Adipose Tissue Free Fatty Acid Storage In Vivo: Effects of Insulin Versus Niacin as a Control for Suppression of Lipolysis.


PMID 25883112

Abstract

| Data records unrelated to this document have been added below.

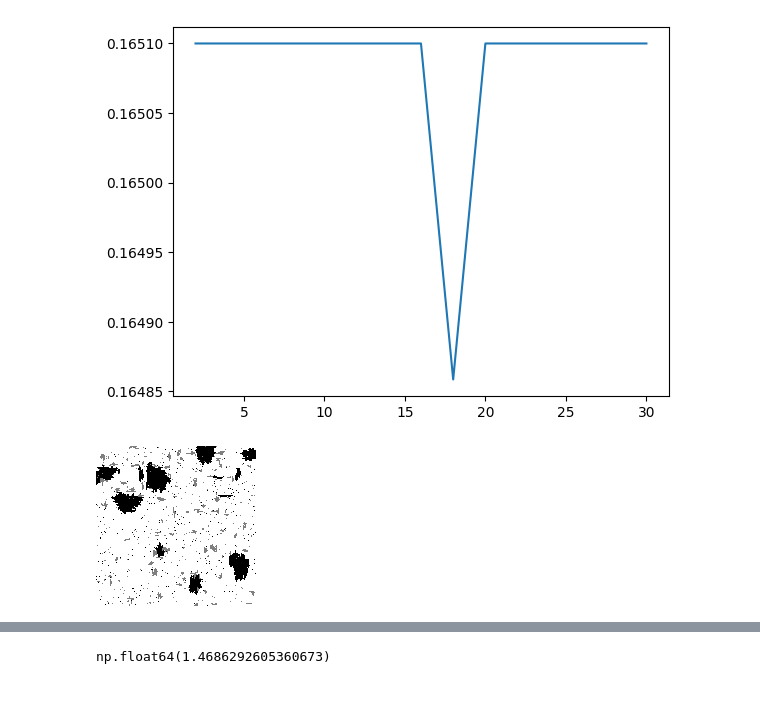
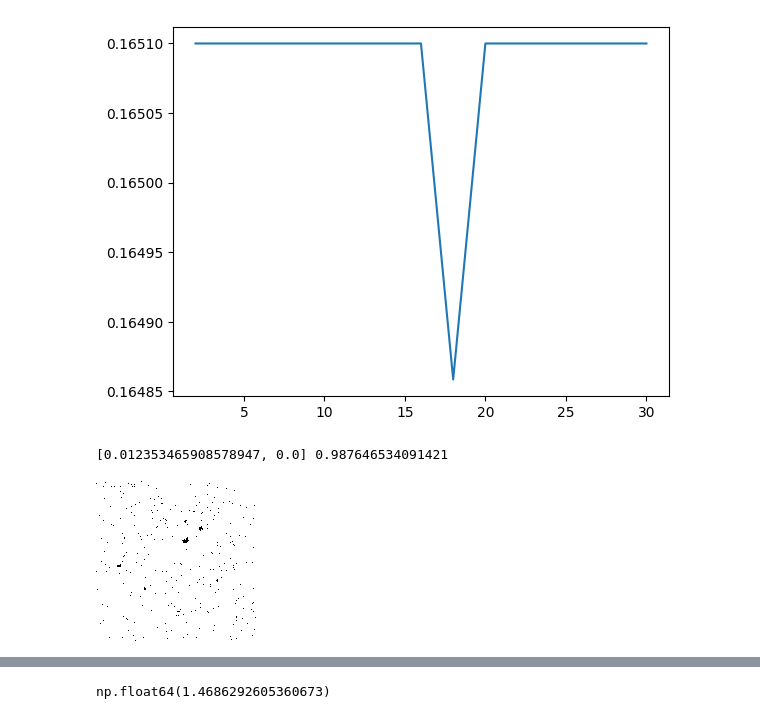
Before and after one commit to AadiDev005/Paraffin-EG-Model, a Jupyter notebook: dataset_generator.ipynb, the cells around one changed output, grey strips where cells are left out. Drawn from its saved outputs; the diff is of its cells as text; code cells hidden in the pictures.

```diff
--- a/dataset_generator.ipynb
+++ b/dataset_generator.ipynb
@@ -119,11 +121,14 @@ def generateSample3(rows, cols, coreProb, growthProb, wtPercent):
 
     return grid
 
-def generateHybridSample(rows, cols, coreProbs, growthProbs, vols):
+def generateHybridSample2(rows, cols, coreProbs, growthProbs, wts, densities, absorptionRates, nonGrowthDensity):
     numMaterials=len(coreProbs)
     materials=[i/numMaterials for i in range(numMaterials)]
     grid=[[1]*cols for i in range(rows)]
     cores=[[] for i in range(numMaterials)]
+    totVol=sum([wt/d for wt, d in zip(wts, densities)])+(100-sum(wts))/nonGrowthDensity
+    vols=[(wt/d)/a/totVol for wt, d, a in zip(wts, densities, absorptionRates)]
+    print(vols, 1-sum(vols))
     currVols=[0 for i in range(numMaterials)]
     vol=0
 
@@ -142,6 +147,8 @@ def generateHybridSample(rows, cols, coreProbs, growthProbs, vols):
 
     for i in range(numMaterials):
         for _ in range(int(rows*cols*0.01)):  # Adjust sparsity factor
+            if currVols[i]/(rows*cols)>=vols[i]:
+                break
             row, col=random.randint(0, rows-1), random.randint(0, cols-1)
             if grid[row][col]==1:
                 grid[row][col]=materials[i]
@@ -150,37 +157,39 @@ def generateHybridSample(rows, cols, coreProbs, growthProbs, vols):
     dirs = [[0,1],[0,-1],[1,1],[1,-1],[1,0],[-1,1],[-1,-1],[-1,0]]
     iters=0
     while any([currVol/(rows*cols)<endVol for currVol, endVol in zip(currVols, vols)]):
         for i in range(numMaterials):
             if currVols[i]/(rows*cols)>=vols[i]:
                 continue
             idx=random.randint(0, len(cores[i])-1)
             [currX, currY, vertGrowth, horGrowth]=cores[i][idx]
             adjNonGrowth=False
             for dir in dirs:
                 nx, ny=currX+dir[0], currY+dir[1]
                 if nx<0 or nx>=rows or ny<0 or ny>=cols:
                     continue
                 if dir[0]==0 and grid[nx][ny]==1 and random.random()<vertGrowth:
                     grid[nx][ny]=materials[i]
                     cores[i].append([nx, ny, vertGrowth, horGrowth])
                     currVols[i]+=1
                 if dir[1]==0 and grid[nx][ny]==1 and random.random()<horGrowth:
                     grid[nx][ny]=materials[i]
                     cores[i].append([nx, ny, vertGrowth, horGrowth])
                     currVols[i]+=1
                 if grid[nx][ny]==1:
                     adjNonGrowth=True
             if not adjNonGrowth:
                 cores[i][idx], cores[i][-1]=cores[i][-1], cores[i][idx]
                 cores[i].pop()
-
-
     return grid
 
-grid=generateHybridSample(160, 160, [0.0005, 0.005], [0.1, 0.1], [0.10, 0.05])
+# grid=generateHybridSample(160, 160, [0.0005, 0.005], [0.1, 0.1], [0.10, 0.05])
+# 269
+grid=generateHybridSample2(160, 160, [0.0005, 0.005], [0.1, 0.1], [3, 0], [2260, 2200], [1, 1], 914)
+# grid=generateHybridSample2(160, 160, [0.005], [0.1], [8], [2200], [1], 914)
 display(tensorToImageTransform(torch.tensor(grid, dtype=torch.float32)))
 # %% [output]
+[0.012353465908578947, 0.0] 0.987646534091421
-[figure, old version]
+[figure, new version]
 # %%
 import cProfile
 # grid=torch.rand((160, 160))
```
Also changed, not shown: parts of 26 cells of this notebook.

Insulin stimulates the translocation fatty acid transport protein 1 (FATP1) to plasma membrane, and thus greater free fatty acid (FFA) uptake, in adipocyte cell models. Whether insulin stimulates greater FFA clearance into adipose tissue in vivo is unknown. We tested this hypothesis by comparing direct FFA storage in subcutaneous adipose tissue during insulin versus niacin-medicated suppression of lipolysis. We measured direct FFA storage in abdominal and femoral subcutaneous fat in 10 and 11 adults, respectively, during euglycemic hyperinsulinemia or after oral niacin to suppress FFA compared with 11 saline control experiments. Direct palmitate storage was assessed using a [U-(13)C]palmitate infusion to measure palmitate kinetics and an intravenous palmitate radiotracer bolus/timed biopsy. Plasma palmitate concentrations and flux were suppressed to 23 ± 3 and 26 ± 5 µmol ⋅ L(-1) (P = 0.91) and 44 ± 4 and 39 ± 5 µmol ⋅ min(-1) (P = 0.41) in the insulin and niacin groups, respectively, much less (P < 0.001) than the saline control group (102 ± 8 and 104 ± 12 µmol ⋅ min(-1), respectively). In the insulin, niacin, and saline groups, abdominal palmitate storage rates were 0.25 ± 0.05 vs. 0.25 ± 0.07 vs. 0.32 ± 0.05 µmol ⋅ kg adipose lipid(-1) ⋅ min(-1), respectively (P = NS), and femoral adipose storage rates were 0.19 ± 0.06 vs. 0.20 ± 0.05 vs. 0.31 ± 0.05 µmol ⋅ kg adipose lipid(-1) ⋅ min(-1), respectively (P = NS). In conclusion, insulin does not increase FFA storage in adipose tissue compared with niacin, which suppresses lipolysis via a different pathway.